#### DATASET EXTRACT

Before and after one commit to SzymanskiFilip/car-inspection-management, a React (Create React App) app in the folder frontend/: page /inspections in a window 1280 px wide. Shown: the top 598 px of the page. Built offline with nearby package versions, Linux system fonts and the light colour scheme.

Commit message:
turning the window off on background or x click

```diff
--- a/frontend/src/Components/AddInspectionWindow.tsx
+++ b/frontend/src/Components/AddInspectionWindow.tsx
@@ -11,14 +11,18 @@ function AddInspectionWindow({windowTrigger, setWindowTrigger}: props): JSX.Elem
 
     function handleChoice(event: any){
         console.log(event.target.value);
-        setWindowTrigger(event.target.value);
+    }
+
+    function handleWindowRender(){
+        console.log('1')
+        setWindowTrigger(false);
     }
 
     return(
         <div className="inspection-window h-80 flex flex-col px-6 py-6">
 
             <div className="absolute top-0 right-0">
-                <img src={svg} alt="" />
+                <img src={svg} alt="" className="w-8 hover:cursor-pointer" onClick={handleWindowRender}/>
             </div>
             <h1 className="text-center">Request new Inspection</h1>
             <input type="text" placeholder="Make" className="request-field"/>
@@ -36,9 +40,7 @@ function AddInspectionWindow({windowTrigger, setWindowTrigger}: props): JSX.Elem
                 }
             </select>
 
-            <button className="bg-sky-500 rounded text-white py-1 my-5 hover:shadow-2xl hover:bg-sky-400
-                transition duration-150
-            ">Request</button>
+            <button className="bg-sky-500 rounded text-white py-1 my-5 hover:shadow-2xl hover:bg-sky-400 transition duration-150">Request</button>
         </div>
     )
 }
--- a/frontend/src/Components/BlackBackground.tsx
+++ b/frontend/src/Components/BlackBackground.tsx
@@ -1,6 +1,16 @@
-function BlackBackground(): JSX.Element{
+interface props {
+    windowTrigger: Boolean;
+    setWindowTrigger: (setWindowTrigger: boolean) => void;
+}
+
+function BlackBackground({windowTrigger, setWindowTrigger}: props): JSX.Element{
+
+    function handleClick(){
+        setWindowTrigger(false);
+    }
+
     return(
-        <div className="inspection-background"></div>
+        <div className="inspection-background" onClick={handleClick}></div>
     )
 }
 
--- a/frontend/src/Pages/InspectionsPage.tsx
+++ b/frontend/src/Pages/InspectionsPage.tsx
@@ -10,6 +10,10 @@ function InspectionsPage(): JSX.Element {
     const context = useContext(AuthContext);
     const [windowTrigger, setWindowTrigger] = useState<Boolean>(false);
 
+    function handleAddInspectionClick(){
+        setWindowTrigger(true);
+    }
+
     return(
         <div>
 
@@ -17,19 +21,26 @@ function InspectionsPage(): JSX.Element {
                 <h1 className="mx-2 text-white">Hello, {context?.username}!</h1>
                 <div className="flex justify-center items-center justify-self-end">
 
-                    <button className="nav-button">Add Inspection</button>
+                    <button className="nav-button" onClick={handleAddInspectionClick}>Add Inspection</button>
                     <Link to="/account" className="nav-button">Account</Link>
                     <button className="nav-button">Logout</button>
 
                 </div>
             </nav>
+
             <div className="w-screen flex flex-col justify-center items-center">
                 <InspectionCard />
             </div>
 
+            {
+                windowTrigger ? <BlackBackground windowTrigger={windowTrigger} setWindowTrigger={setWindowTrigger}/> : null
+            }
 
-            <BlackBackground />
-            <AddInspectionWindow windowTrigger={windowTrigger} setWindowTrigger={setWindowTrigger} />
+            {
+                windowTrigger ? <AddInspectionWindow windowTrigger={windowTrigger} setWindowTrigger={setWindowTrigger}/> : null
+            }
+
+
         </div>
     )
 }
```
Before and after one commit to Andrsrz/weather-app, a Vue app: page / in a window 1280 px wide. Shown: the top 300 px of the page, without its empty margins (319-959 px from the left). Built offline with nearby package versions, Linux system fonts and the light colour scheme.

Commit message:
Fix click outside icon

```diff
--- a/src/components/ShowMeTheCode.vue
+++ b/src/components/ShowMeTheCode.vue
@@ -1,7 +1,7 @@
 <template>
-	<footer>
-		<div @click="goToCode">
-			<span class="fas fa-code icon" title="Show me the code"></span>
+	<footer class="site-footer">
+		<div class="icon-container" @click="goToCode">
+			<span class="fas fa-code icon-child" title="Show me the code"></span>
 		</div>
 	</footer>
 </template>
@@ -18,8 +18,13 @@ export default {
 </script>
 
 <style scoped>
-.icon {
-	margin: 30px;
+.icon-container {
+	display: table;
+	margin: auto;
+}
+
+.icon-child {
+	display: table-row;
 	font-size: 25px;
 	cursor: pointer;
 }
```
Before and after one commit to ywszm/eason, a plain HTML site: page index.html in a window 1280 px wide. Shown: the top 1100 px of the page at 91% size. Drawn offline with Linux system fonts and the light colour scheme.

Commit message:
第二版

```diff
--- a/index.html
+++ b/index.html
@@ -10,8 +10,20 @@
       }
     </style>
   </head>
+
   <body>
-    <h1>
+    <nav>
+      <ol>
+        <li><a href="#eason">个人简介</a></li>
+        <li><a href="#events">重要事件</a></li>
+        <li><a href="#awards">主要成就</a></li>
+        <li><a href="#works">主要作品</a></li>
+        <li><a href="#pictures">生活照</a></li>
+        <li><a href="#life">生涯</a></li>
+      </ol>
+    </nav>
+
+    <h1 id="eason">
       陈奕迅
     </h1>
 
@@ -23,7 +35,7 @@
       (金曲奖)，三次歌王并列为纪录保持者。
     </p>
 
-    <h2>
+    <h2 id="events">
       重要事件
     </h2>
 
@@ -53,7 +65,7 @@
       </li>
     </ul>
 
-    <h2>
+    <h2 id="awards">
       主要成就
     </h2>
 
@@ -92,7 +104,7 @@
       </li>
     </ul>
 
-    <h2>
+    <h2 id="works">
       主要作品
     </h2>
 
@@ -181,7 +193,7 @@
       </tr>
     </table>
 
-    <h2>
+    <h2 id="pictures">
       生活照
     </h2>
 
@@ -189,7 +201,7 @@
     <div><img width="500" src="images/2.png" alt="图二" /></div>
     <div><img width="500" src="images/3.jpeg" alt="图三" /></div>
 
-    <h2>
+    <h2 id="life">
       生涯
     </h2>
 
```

########

Copy the entries word for word.

Before and after one commit to SzymanskiFilip/car-inspection-management, a React (Create React App) app in the folder frontend/: page /inspections in a window 1280 px wide. Shown: the top 598 px of the page. Built offline with nearby package versions, Linux system fonts and the light colour scheme.

Commit message:
turning the window off on background or x click

```diff
--- a/frontend/src/Components/AddInspectionWindow.tsx
+++ b/frontend/src/Components/AddInspectionWindow.tsx
@@ -11,14 +11,18 @@ function AddInspectionWindow({windowTrigger, setWindowTrigger}: props): JSX.Elem
 
     function handleChoice(event: any){
         console.log(event.target.value);
-        setWindowTrigger(event.target.value);
+    }
+
+    function handleWindowRender(){
+        console.log('1')
+        setWindowTrigger(false);
     }
 
     return(
         <div className="inspection-window h-80 flex flex-col px-6 py-6">
 
             <div className="absolute top-0 right-0">
-                <img src={svg} alt="" />
+                <img src={svg} alt="" className="w-8 hover:cursor-pointer" onClick={handleWindowRender}/>
             </div>
             <h1 className="text-center">Request new Inspection</h1>
             <input type="text" placeholder="Make" className="request-field"/>
@@ -36,9 +40,7 @@ function AddInspectionWindow({windowTrigger, setWindowTrigger}: props): JSX.Elem
                 }
             </select>
 
-            <button className="bg-sky-500 rounded text-white py-1 my-5 hover:shadow-2xl hover:bg-sky-400
-                transition duration-150
-            ">Request</button>
+            <button className="bg-sky-500 rounded text-white py-1 my-5 hover:shadow-2xl hover:bg-sky-400 transition duration-150">Request</button>
         </div>
     )
 }
--- a/frontend/src/Components/BlackBackground.tsx
+++ b/frontend/src/Components/BlackBackground.tsx
@@ -1,6 +1,16 @@
-function BlackBackground(): JSX.Element{
+interface props {
+    windowTrigger: Boolean;
+    setWindowTrigger: (setWindowTrigger: boolean) => void;
+}
+
+function BlackBackground({windowTrigger, setWindowTrigger}: props): JSX.Element{
+
+    function handleClick(){
+        setWindowTrigger(false);
+    }
+
     return(
-        <div className="inspection-background"></div>
+        <div className="inspection-background" onClick={handleClick}></div>
     )
 }
 
--- a/frontend/src/Pages/InspectionsPage.tsx
+++ b/frontend/src/Pages/InspectionsPage.tsx
@@ -10,6 +10,10 @@ function InspectionsPage(): JSX.Element {
     const context = useContext(AuthContext);
     const [windowTrigger, setWindowTrigger] = useState<Boolean>(false);
 
+    function handleAddInspectionClick(){
+        setWindowTrigger(true);
+    }
+
     return(
         <div>
 
@@ -17,19 +21,26 @@ function InspectionsPage(): JSX.Element {
                 <h1 className="mx-2 text-white">Hello, {context?.username}!</h1>
                 <div className="flex justify-center items-center justify-self-end">
 
-                    <button className="nav-button">Add Inspection</button>
+                    <button className="nav-button" onClick={handleAddInspectionClick}>Add Inspection</button>
                     <Link to="/account" className="nav-button">Account</Link>
                     <button className="nav-button">Logout</button>
 
                 </div>
             </nav>
+
             <div className="w-screen flex flex-col justify-center items-center">
                 <InspectionCard />
             </div>
 
+            {
+                windowTrigger ? <BlackBackground windowTrigger={windowTrigger} setWindowTrigger={setWindowTrigger}/> : null
+            }
 
-            <BlackBackground />
-            <AddInspectionWindow windowTrigger={windowTrigger} setWindowTrigger={setWindowTrigger} />
+            {
+                windowTrigger ? <AddInspectionWindow windowTrigger={windowTrigger} setWindowTrigger={setWindowTrigger}/> : null
+            }
+
+
         </div>
     )
 }
```
Before and after one commit to Andrsrz/weather-app, a Vue app: page / in a window 1280 px wide. Shown: the top 300 px of the page, without its empty margins (319-959 px from the left). Built offline with nearby package versions, Linux system fonts and the light colour scheme.

Commit message:
Fix click outside icon

```diff
--- a/src/components/ShowMeTheCode.vue
+++ b/src/components/ShowMeTheCode.vue
@@ -1,7 +1,7 @@
 <template>
-	<footer>
-		<div @click="goToCode">
-			<span class="fas fa-code icon" title="Show me the code"></span>
+	<footer class="site-footer">
+		<div class="icon-container" @click="goToCode">
+			<span class="fas fa-code icon-child" title="Show me the code"></span>
 		</div>
 	</footer>
 </template>
@@ -18,8 +18,13 @@ export default {
 </script>
 
 <style scoped>
-.icon {
-	margin: 30px;
+.icon-container {
+	display: table;
+	margin: auto;
+}
+
+.icon-child {
+	display: table-row;
 	font-size: 25px;
 	cursor: pointer;
 }
```
Before and after one commit to ywszm/eason, a plain HTML site: page index.html in a window 1280 px wide. Shown: the top 1100 px of the page at 91% size. Drawn offline with Linux system fonts and the light colour scheme.

Commit message:
第二版

```diff
--- a/index.html
+++ b/index.html
@@ -10,8 +10,20 @@
       }
     </style>
   </head>
+
   <body>
-    <h1>
+    <nav>
+      <ol>
+        <li><a href="#eason">个人简介</a></li>
+        <li><a href="#events">重要事件</a></li>
+        <li><a href="#awards">主要成就</a></li>
+        <li><a href="#works">主要作品</a></li>
+        <li><a href="#pictures">生活照</a></li>
+        <li><a href="#life">生涯</a></li>
+      </ol>
+    </nav>
+
+    <h1 id="eason">
       陈奕迅
     </h1>
 
@@ -23,7 +35,7 @@
       (金曲奖)，三次歌王并列为纪录保持者。
     </p>
 
-    <h2>
+    <h2 id="events">
       重要事件
     </h2>
 
@@ -53,7 +65,7 @@
       </li>
     </ul>
 
-    <h2>
+    <h2 id="awards">
       主要成就
     </h2>
 
@@ -92,7 +104,7 @@
       </li>
     </ul>
 
-    <h2>
+    <h2 id="works">
       主要作品
     </h2>
 
@@ -181,7 +193,7 @@
       </tr>
     </table>
 
-    <h2>
+    <h2 id="pictures">
       生活照
     </h2>
 
@@ -189,7 +201,7 @@
     <div><img width="500" src="images/2.png" alt="图二" /></div>
     <div><img width="500" src="images/3.jpeg" alt="图三" /></div>
 
-    <h2>
+    <h2 id="life">
       生涯
     </h2>
 
```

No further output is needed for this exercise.